> WHAT TO WORK ON:
What you return must match the records word for word, except that images are dropped.

> THE INPUT:
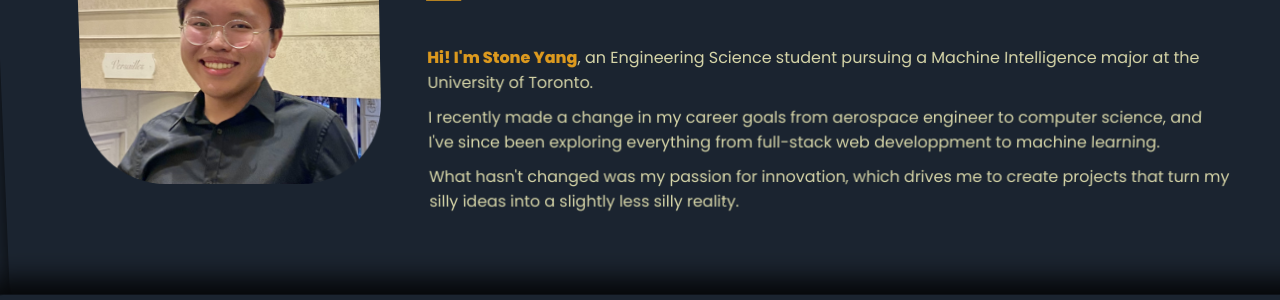
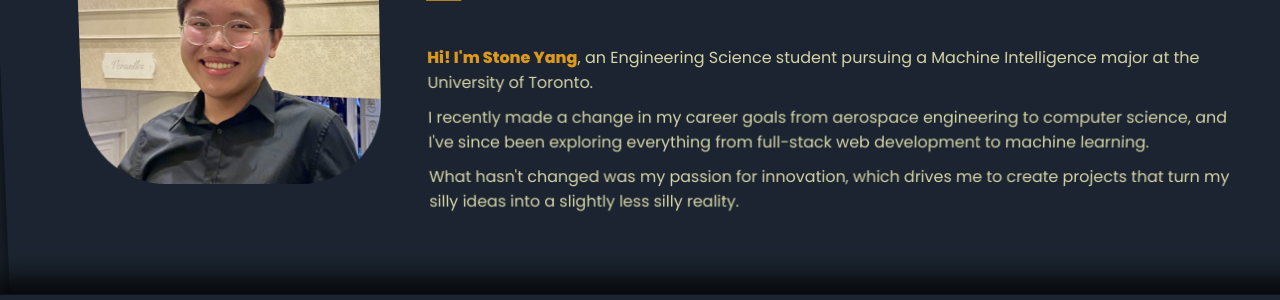
Before and after one commit to Yangston/Personal-Website, a Django app: page / in a window 1280 px wide; the page is wider, and only the part inside the window is pictured. Shown: the part 995-1295 px from the top of that part. Run offline with Django 4.2, Linux system fonts and the light colour scheme; data comes from the database, SQL or seed files in the repository; some libraries are stand-ins or nearby versions.

Commit message:
Organization/Edits

```diff
--- a/main/templates/main.html
+++ b/main/templates/main.html
@@ -56,8 +56,8 @@
                                 <li><span>Hi! I'm Stone Yang</span>, an Engineering Science student pursuing a Machine Intelligence major
                                     at the University of Toronto.
                                 </li>
-                                <li>I recently made a change in my career goals from aerospace engineer to computer science, and I've since been
-                                    exploring everything from full-stack web developpment to machine learning.
+                                <li>I recently made a change in my career goals from aerospace engineering to computer science, and I've since been
+                                    exploring everything from full-stack web development to machine learning.
                                 </li>
                                 <li>
                                     What hasn't changed was my passion for innovation, which drives me to create projects that turn
@@ -95,7 +95,7 @@
                 <h2>Projects</h2>
                 <div class="project-list">
                     <div class="project">
-                        <img src = "{% static 'images/AI_proejct_icons/wave_icon.jpeg' %}">
+                        <img src = "{% static 'images/AI_project_icons/wave_icon.jpeg' %}">
                         <div class="project-info">
                             <h3>Wave</h3>
                             <ul>
@@ -122,7 +122,7 @@
                         </div>
                     </div>
                     <div class="project">
-                        <img src = "{% static 'images/AI_proejct_icons/workout_icon.jpeg' %}">
+                        <img src = "{% static 'images/AI_project_icons/workout_icon.jpeg' %}">
                         <div class="project-info">
                             <h3>Repertoire</h3>
                             <ul>
@@ -146,7 +146,7 @@
                         </div>
                     </div>
                     <div class="project">
-                        <img src = "{% static 'images/AI_proejct_icons/planit_icon.jpeg' %}">
+                        <img src = "{% static 'images/AI_project_icons/planit_icon.jpeg' %}">
                         <div class="project-info">
                             <h3>PlanIt</h3>
                             <ul>
```
Also changed, not shown: global_static/images/AI_project_icons/Hand_circular_icon_creative_ic (1).jpeg (renamed from global_static/images/AI_proejct_icons/Hand_circular_icon_creative_ic (1).jpeg), global_static/images/AI_project_icons/Hand_circular_icon_creative_ic (2).jpeg (renamed from global_static/images/AI_proejct_icons/Hand_circular_icon_creative_ic (2).jpeg), global_static/images/AI_project_icons/Hand_circular_icon_creative_ic.jpeg (renamed from global_static/images/AI_proejct_icons/Hand_circular_icon_creative_ic.jpeg), global_static/images/AI_project_icons/dumbbell_creative_icon_flat_st.jpeg (renamed from global_static/images/AI_proejct_icons/dumbbell_creative_icon_flat_st.jpeg), global_static/images/AI_project_icons/dumbbell_gold_color_circular_i (1).jpeg (renamed from global_static/images/AI_proejct_icons/dumbbell_gold_color_circular_i (1).jpeg), global_static/images/AI_project_icons/hand_gold_color_circular_icon_.jpeg (renamed from global_static/images/AI_proejct_icons/hand_gold_color_circular_icon_.jpeg), global_static/images/AI_project_icons/notebook_circular_icon_creativ.jpeg (renamed from global_static/images/AI_proejct_icons/notebook_circular_icon_creativ.jpeg), global_static/images/AI_project_icons/notebook_notes_circular_icon_c (1).jpeg (renamed from global_static/images/AI_proejct_icons/notebook_notes_circular_icon_c (1).jpeg), global_static/images/AI_project_icons/notebook_notes_circular_icon_c.jpeg (renamed from global_static/images/AI_proejct_icons/notebook_notes_circular_icon_c.jpeg), global_static/images/AI_project_icons/planit_icon.jpeg (renamed from global_static/images/AI_proejct_icons/planit_icon.jpeg), global_static/images/AI_project_icons/wave_icon.jpeg (renamed from global_static/images/AI_proejct_icons/wave_icon.jpeg), global_static/images/AI_project_icons/workout_icon.jpeg (renamed from global_static/images/AI_proejct_icons/workout_icon.jpeg).
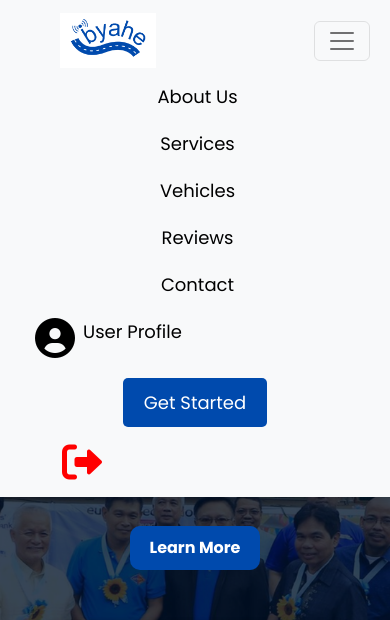
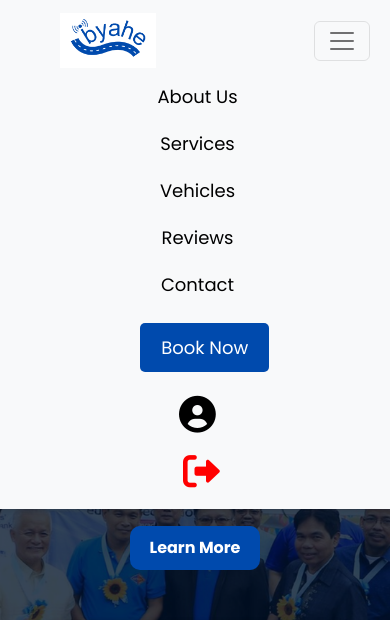
Before and after one commit to veronnnnn/BYAHETravelWebsite, a Django app: page /logged_in/ in a window 390 px wide, after a click that opens the changed part. Shown: the top 620 px of the page. Run offline with Django 5.2, Linux system fonts and the light colour scheme; a user stored in the database is signed in; some libraries are stand-ins or nearby versions; grey boxes are pictures that could not be loaded.

Commit message:
change in responsive navbar

```diff
--- a/ByaheCapstone/static/styles/styles.css
+++ b/ByaheCapstone/static/styles/styles.css
@@ -607,6 +607,17 @@ p {
 /*Hero section responsiveness*/
 /* Responsive Styles */
 
+@media (max-width: 768px) {
+    .navbar-nav {
+        text-align: center; /* Center the navigation links */
+    }
+
+    .navbar-nav .nav-item {
+        margin-left: 0; /* Remove left margin to center items */
+        margin-bottom: 10px; /* Add spacing between items */
+    }
+}
+
 /* Responsive Styling */
 @media (max-width: 992px) {
     .contact-info {
@@ -959,6 +970,7 @@ p {
     }
 }
 
+
 @media (max-width: 768px) {
     .navbar-brand {
         font-size: 20px;
@@ -986,6 +998,8 @@ p {
         width: 90%;
     }
 }
+
+
 
 @media (max-width: 576px) {
     .navbar-nav .nav-item {
--- a/ByaheCapstone/templates/index-logged.html
+++ b/ByaheCapstone/templates/index-logged.html
@@ -19,7 +19,7 @@
             <span class="navbar-toggler-icon"></span>
         </button>
         <div class="collapse navbar-collapse" id="navbarNav">
-            <ul class="navbar-nav ms-auto">
+            <ul class="navbar-nav ms-auto d-flex align-items-center">
                 <li class="nav-item">
                     <a class="nav-link" href="#about-us">About Us</a>
                 </li>
@@ -35,21 +35,26 @@
                 <li class="nav-item">
                     <a class="nav-link" href="#contacts">Contact</a>
                 </li>
+
                 <li class="nav-item">
-                    <a class="nav-link d-flex align-items-start" href="#">
-                        <i class="fas fa-user-circle" style="font-size: 2.5rem; margin-right: 0.5rem;"></i>
-                        <span>User Profile</span>
+                <!-- Existing Get Started Button -->
+                    <a href="{% url 'signin' %}" class="btn get-started-btn ms-3" style="margin-right: 0.1rem;">Book Now</a>
+                </li>
+            </ul>
+            <!-- User Icon -->
+            <ul class="navbar-nav ms-1 d-flex align-items-center">
+                <li class="nav-item">
+                    <a class="nav-link d-flex align-items-center" href="#">
+                        <i class="fas fa-user-circle" style="font-size: 2.3rem; margin-right: 0.5rem;"></i>
+                    </a>
+                </li>
+                <!-- Logout Icon -->
+                <li class="nav-item">
+                    <a href="{% url 'logout' %}" class="nav-link d-flex align-items-center">
+                        <i class="fas fa-sign-out-alt" style="font-size: 2.3rem; color: red;"></i>
                     </a>
                 </li>
             </ul>
-            <a href="{% url 'signin' %}" class="btn get-started-btn">Get Started</a>
-
-            {% comment %} user icon and log out button {% endcomment %}
-            <div class="navbar-icons ms-3 d-flex align-items-center">
-                <a href="{% url 'logout' %}" class="nav-link ms-3">
-                    <i class="fas fa-sign-out-alt" style="font-size: 2.5rem; color: red;"></i>
-                </a>
-            </div>
         </div>
     </div>
 </nav>
```
Also changed, not shown: ByaheCapstone/db.sqlite3.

> TASK RESULT:
Before and after one commit to Yangston/Personal-Website, a Django app: page / in a window 1280 px wide; the page is wider, and only the part inside the window is pictured. Shown: the part 995-1295 px from the top of that part. Run offline with Django 4.2, Linux system fonts and the light colour scheme; data comes from the database, SQL or seed files in the repository; some libraries are stand-ins or nearby versions.

Commit message:
Organization/Edits

```diff
--- a/main/templates/main.html
+++ b/main/templates/main.html
@@ -56,8 +56,8 @@
                                 <li><span>Hi! I'm Stone Yang</span>, an Engineering Science student pursuing a Machine Intelligence major
                                     at the University of Toronto.
                                 </li>
-                                <li>I recently made a change in my career goals from aerospace engineer to computer science, and I've since been
-                                    exploring everything from full-stack web developpment to machine learning.
+                                <li>I recently made a change in my career goals from aerospace engineering to computer science, and I've since been
+                                    exploring everything from full-stack web development to machine learning.
                                 </li>
                                 <li>
                                     What hasn't changed was my passion for innovation, which drives me to create projects that turn
@@ -95,7 +95,7 @@
                 <h2>Projects</h2>
                 <div class="project-list">
                     <div class="project">
-                        <img src = "{% static 'images/AI_proejct_icons/wave_icon.jpeg' %}">
+                        <img src = "{% static 'images/AI_project_icons/wave_icon.jpeg' %}">
                         <div class="project-info">
                             <h3>Wave</h3>
                             <ul>
@@ -122,7 +122,7 @@
                         </div>
                     </div>
                     <div class="project">
-                        <img src = "{% static 'images/AI_proejct_icons/workout_icon.jpeg' %}">
+                        <img src = "{% static 'images/AI_project_icons/workout_icon.jpeg' %}">
                         <div class="project-info">
                             <h3>Repertoire</h3>
                             <ul>
@@ -146,7 +146,7 @@
                         </div>
                     </div>
                     <div class="project">
-                        <img src = "{% static 'images/AI_proejct_icons/planit_icon.jpeg' %}">
+                        <img src = "{% static 'images/AI_project_icons/planit_icon.jpeg' %}">
                         <div class="project-info">
                             <h3>PlanIt</h3>
                             <ul>
```
Also changed, not shown: global_static/images/AI_project_icons/Hand_circular_icon_creative_ic (1).jpeg (renamed from global_static/images/AI_proejct_icons/Hand_circular_icon_creative_ic (1).jpeg), global_static/images/AI_project_icons/Hand_circular_icon_creative_ic (2).jpeg (renamed from global_static/images/AI_proejct_icons/Hand_circular_icon_creative_ic (2).jpeg), global_static/images/AI_project_icons/Hand_circular_icon_creative_ic.jpeg (renamed from global_static/images/AI_proejct_icons/Hand_circular_icon_creative_ic.jpeg), global_static/images/AI_project_icons/dumbbell_creative_icon_flat_st.jpeg (renamed from global_static/images/AI_proejct_icons/dumbbell_creative_icon_flat_st.jpeg), global_static/images/AI_project_icons/dumbbell_gold_color_circular_i (1).jpeg (renamed from global_static/images/AI_proejct_icons/dumbbell_gold_color_circular_i (1).jpeg), global_static/images/AI_project_icons/hand_gold_color_circular_icon_.jpeg (renamed from global_static/images/AI_proejct_icons/hand_gold_color_circular_icon_.jpeg), global_static/images/AI_project_icons/notebook_circular_icon_creativ.jpeg (renamed from global_static/images/AI_proejct_icons/notebook_circular_icon_creativ.jpeg), global_static/images/AI_project_icons/notebook_notes_circular_icon_c (1).jpeg (renamed from global_static/images/AI_proejct_icons/notebook_notes_circular_icon_c (1).jpeg), global_static/images/AI_project_icons/notebook_notes_circular_icon_c.jpeg (renamed from global_static/images/AI_proejct_icons/notebook_notes_circular_icon_c.jpeg), global_static/images/AI_project_icons/planit_icon.jpeg (renamed from global_static/images/AI_proejct_icons/planit_icon.jpeg), global_static/images/AI_project_icons/wave_icon.jpeg (renamed from global_static/images/AI_proejct_icons/wave_icon.jpeg), global_static/images/AI_project_icons/workout_icon.jpeg (renamed from global_static/images/AI_proejct_icons/workout_icon.jpeg).
Before and after one commit to veronnnnn/BYAHETravelWebsite, a Django app: page /logged_in/ in a window 390 px wide, after a click that opens the changed part. Shown: the top 620 px of the page. Run offline with Django 5.2, Linux system fonts and the light colour scheme; a user stored in the database is signed in; some libraries are stand-ins or nearby versions; grey boxes are pictures that could not be loaded.

Commit message:
change in responsive navbar

```diff
--- a/ByaheCapstone/static/styles/styles.css
+++ b/ByaheCapstone/static/styles/styles.css
@@ -607,6 +607,17 @@ p {
 /*Hero section responsiveness*/
 /* Responsive Styles */
 
+@media (max-width: 768px) {
+    .navbar-nav {
+        text-align: center; /* Center the navigation links */
+    }
+
+    .navbar-nav .nav-item {
+        margin-left: 0; /* Remove left margin to center items */
+        margin-bottom: 10px; /* Add spacing between items */
+    }
+}
+
 /* Responsive Styling */
 @media (max-width: 992px) {
     .contact-info {
@@ -959,6 +970,7 @@ p {
     }
 }
 
+
 @media (max-width: 768px) {
     .navbar-brand {
         font-size: 20px;
@@ -986,6 +998,8 @@ p {
         width: 90%;
     }
 }
+
+
 
 @media (max-width: 576px) {
     .navbar-nav .nav-item {
--- a/ByaheCapstone/templates/index-logged.html
+++ b/ByaheCapstone/templates/index-logged.html
@@ -19,7 +19,7 @@
             <span class="navbar-toggler-icon"></span>
         </button>
         <div class="collapse navbar-collapse" id="navbarNav">
-            <ul class="navbar-nav ms-auto">
+            <ul class="navbar-nav ms-auto d-flex align-items-center">
                 <li class="nav-item">
                     <a class="nav-link" href="#about-us">About Us</a>
                 </li>
@@ -35,21 +35,26 @@
                 <li class="nav-item">
                     <a class="nav-link" href="#contacts">Contact</a>
                 </li>
+
                 <li class="nav-item">
-                    <a class="nav-link d-flex align-items-start" href="#">
-                        <i class="fas fa-user-circle" style="font-size: 2.5rem; margin-right: 0.5rem;"></i>
-                        <span>User Profile</span>
+                <!-- Existing Get Started Button -->
+                    <a href="{% url 'signin' %}" class="btn get-started-btn ms-3" style="margin-right: 0.1rem;">Book Now</a>
+                </li>
+            </ul>
+            <!-- User Icon -->
+            <ul class="navbar-nav ms-1 d-flex align-items-center">
+                <li class="nav-item">
+                    <a class="nav-link d-flex align-items-center" href="#">
+                        <i class="fas fa-user-circle" style="font-size: 2.3rem; margin-right: 0.5rem;"></i>
+                    </a>
+                </li>
+                <!-- Logout Icon -->
+                <li class="nav-item">
+                    <a href="{% url 'logout' %}" class="nav-link d-flex align-items-center">
+                        <i class="fas fa-sign-out-alt" style="font-size: 2.3rem; color: red;"></i>
                     </a>
                 </li>
             </ul>
-            <a href="{% url 'signin' %}" class="btn get-started-btn">Get Started</a>
-
-            {% comment %} user icon and log out button {% endcomment %}
-            <div class="navbar-icons ms-3 d-flex align-items-center">
-                <a href="{% url 'logout' %}" class="nav-link ms-3">
-                    <i class="fas fa-sign-out-alt" style="font-size: 2.5rem; color: red;"></i>
-                </a>
-            </div>
         </div>
     </div>
 </nav>
```
Also changed, not shown: ByaheCapstone/db.sqlite3.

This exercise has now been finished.